“There are negotiations going on with all the major players and the minor players at the moment,” Frydenberg told reporters. “This will help sustain public interest journalism in this country for years to come.”
Treasurer Josh Frydenberg and Facebook indicated a compromise had been reached on key aspects of a law that would force digital giants to pay news companies for content.
Australia will be the first country where a government arbitrator will decide the price to be paid by the tech giants if commercial negotiations with local news outlets fail.
Alphabet’s Google aims to power its data centres and offices using solely carbon-free electricity by 2030, its chief executive told Reuters, building on its previous goal of matching its energy use with 100% renewable energy.
Five weeks out from the November election, virulent disinformation from domestic and foreign sources continues to fill internet platforms such as Facebook, Twitter and Google.
Google has postponed the Australian roll-out of News Showcase citing regulatory complications, just three months after announcing the product, as the US internet giant grapples with one of the most audacious attempts to police its activities.

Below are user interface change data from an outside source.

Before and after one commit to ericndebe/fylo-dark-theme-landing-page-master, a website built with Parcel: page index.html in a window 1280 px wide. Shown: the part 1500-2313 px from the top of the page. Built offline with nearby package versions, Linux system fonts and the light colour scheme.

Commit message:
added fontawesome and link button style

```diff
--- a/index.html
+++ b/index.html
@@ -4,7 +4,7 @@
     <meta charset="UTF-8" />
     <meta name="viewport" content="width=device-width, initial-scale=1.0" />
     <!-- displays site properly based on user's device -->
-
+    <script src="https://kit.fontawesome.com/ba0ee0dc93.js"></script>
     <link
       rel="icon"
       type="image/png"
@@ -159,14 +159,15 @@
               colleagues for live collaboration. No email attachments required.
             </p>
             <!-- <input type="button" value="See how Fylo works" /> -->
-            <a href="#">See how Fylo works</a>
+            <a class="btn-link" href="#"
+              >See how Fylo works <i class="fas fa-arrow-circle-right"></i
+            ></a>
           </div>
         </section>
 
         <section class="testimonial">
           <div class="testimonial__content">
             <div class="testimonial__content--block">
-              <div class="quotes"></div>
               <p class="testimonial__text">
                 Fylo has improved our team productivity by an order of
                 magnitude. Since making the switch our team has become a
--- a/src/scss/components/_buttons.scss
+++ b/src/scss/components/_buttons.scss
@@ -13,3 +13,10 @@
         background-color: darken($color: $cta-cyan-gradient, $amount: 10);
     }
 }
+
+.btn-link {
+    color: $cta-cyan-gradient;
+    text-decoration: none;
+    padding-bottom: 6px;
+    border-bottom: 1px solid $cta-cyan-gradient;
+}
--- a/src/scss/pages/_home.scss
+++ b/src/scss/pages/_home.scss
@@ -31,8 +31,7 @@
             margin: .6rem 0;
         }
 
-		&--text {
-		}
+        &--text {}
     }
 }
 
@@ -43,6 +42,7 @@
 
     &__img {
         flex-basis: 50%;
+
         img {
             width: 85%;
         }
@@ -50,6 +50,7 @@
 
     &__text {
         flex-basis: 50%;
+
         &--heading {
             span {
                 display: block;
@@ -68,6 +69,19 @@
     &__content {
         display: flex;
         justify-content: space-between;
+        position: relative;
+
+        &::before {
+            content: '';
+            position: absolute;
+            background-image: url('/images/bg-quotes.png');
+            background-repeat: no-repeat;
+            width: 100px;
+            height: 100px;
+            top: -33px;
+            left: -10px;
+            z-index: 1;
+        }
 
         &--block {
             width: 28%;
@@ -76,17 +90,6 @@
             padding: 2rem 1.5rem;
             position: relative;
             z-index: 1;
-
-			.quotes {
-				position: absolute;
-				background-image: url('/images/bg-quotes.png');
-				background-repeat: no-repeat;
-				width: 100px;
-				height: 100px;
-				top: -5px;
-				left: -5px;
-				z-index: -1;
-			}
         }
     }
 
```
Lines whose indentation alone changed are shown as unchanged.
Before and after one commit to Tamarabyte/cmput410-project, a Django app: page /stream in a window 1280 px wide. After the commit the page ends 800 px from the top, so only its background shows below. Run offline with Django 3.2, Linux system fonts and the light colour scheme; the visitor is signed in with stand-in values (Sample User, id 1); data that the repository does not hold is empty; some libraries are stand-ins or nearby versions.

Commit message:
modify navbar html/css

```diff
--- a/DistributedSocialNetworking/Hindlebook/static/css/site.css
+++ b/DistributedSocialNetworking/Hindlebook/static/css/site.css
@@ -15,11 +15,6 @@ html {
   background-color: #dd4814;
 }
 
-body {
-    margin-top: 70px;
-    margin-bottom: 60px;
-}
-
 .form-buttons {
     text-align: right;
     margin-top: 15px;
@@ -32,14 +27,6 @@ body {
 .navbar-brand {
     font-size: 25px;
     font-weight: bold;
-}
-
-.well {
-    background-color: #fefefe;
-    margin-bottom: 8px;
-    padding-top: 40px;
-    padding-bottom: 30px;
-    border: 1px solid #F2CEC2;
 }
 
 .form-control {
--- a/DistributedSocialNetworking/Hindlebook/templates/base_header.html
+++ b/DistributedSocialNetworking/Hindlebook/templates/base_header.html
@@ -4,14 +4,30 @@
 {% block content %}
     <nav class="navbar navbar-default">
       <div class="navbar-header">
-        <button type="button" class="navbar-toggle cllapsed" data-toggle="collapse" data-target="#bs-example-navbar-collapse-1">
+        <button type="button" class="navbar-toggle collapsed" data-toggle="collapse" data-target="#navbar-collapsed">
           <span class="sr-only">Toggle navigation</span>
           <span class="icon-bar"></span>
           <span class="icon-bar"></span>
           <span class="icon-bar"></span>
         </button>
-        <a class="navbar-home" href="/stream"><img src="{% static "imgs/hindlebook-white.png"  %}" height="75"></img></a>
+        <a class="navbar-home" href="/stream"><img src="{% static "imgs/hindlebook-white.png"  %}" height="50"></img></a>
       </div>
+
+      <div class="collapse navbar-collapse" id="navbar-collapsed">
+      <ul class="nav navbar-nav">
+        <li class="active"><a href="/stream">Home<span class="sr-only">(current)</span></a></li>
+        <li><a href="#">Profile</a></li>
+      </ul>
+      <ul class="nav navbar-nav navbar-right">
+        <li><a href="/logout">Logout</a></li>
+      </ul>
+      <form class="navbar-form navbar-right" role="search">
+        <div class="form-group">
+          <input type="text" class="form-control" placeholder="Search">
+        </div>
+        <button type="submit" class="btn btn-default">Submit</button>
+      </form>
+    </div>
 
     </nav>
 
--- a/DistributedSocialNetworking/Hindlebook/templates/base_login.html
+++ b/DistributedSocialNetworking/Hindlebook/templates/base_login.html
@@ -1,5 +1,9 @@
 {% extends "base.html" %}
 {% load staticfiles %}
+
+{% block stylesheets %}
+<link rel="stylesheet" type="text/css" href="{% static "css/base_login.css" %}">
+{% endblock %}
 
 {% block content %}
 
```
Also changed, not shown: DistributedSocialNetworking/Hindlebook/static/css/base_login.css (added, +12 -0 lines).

The British billionaire Issa brothers and private equity group TDR Capital have agreed to buy the British supermarket chain Asda from Walmart for $8.8 billion to take on rivals such as Tesco with new smaller stores.
Australia has introduced laws that would force internet giant Google and social media heavyweight Facebook Inc to negotiate payments to domestic media outlets whose content links drive traffic to their platforms.
The Office of Federal Contract Compliance Programs had found “preliminary indicators” that Google from 2014 to 2017 at times underpaid 2,783 women in its software engineering group in Mountain View, California, and the Seattle area.